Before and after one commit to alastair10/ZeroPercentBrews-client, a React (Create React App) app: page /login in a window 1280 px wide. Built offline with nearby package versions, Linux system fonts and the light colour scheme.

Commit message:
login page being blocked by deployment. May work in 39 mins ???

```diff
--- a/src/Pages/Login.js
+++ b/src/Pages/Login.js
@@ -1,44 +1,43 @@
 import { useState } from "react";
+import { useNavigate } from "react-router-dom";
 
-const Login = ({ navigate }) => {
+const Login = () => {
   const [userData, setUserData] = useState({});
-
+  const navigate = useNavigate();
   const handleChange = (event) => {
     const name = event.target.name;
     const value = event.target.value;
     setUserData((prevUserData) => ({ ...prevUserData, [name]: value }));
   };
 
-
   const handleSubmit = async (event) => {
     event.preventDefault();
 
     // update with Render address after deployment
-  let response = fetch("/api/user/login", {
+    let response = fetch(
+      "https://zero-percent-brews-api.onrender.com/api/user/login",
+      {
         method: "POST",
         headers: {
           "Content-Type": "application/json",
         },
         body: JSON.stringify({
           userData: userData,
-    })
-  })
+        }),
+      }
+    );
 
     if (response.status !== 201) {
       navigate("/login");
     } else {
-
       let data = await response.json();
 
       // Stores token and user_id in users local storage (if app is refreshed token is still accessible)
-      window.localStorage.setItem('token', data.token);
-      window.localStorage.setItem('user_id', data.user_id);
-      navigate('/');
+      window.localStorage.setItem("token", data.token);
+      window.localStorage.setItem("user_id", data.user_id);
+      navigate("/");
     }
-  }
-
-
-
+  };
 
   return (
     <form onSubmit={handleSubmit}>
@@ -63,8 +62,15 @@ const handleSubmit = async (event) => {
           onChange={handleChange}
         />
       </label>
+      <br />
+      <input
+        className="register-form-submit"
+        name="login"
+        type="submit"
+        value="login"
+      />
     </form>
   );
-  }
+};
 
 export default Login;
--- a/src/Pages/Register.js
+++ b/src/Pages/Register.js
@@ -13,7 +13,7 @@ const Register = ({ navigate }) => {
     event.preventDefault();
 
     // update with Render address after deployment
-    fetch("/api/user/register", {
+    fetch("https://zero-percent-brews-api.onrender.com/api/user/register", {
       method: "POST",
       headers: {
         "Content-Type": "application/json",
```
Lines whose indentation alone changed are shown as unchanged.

===============

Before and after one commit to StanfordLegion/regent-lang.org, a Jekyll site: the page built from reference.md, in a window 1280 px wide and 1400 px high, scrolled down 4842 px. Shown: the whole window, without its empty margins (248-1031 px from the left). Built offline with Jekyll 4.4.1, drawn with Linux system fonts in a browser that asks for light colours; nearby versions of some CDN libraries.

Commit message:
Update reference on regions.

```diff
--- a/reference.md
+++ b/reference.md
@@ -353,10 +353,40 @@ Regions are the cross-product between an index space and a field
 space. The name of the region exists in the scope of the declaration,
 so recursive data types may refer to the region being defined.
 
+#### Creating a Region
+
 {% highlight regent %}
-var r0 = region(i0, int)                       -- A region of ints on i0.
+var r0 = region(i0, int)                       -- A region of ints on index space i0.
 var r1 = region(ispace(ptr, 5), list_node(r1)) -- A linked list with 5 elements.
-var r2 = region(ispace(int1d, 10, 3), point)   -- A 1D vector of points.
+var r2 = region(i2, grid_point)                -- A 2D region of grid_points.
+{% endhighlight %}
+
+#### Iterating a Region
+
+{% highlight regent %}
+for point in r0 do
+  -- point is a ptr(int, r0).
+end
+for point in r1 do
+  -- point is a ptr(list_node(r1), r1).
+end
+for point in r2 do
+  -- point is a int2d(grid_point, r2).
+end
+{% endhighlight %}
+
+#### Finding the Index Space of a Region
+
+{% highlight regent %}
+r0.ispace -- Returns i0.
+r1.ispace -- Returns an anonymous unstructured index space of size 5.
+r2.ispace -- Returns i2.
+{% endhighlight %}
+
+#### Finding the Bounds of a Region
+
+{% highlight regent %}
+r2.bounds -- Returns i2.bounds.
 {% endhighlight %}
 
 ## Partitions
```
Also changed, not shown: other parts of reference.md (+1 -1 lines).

===============

◆ WHAT YOU WILL DO
Filtering the entries above by the word "token", copy each line that matches.

◆ SOLUTION TO THIS TASK
       // Stores token and user_id in users local storage (if app is refreshed token is still accessible)
-      window.localStorage.setItem('token', data.token);
+      window.localStorage.setItem("token", data.token);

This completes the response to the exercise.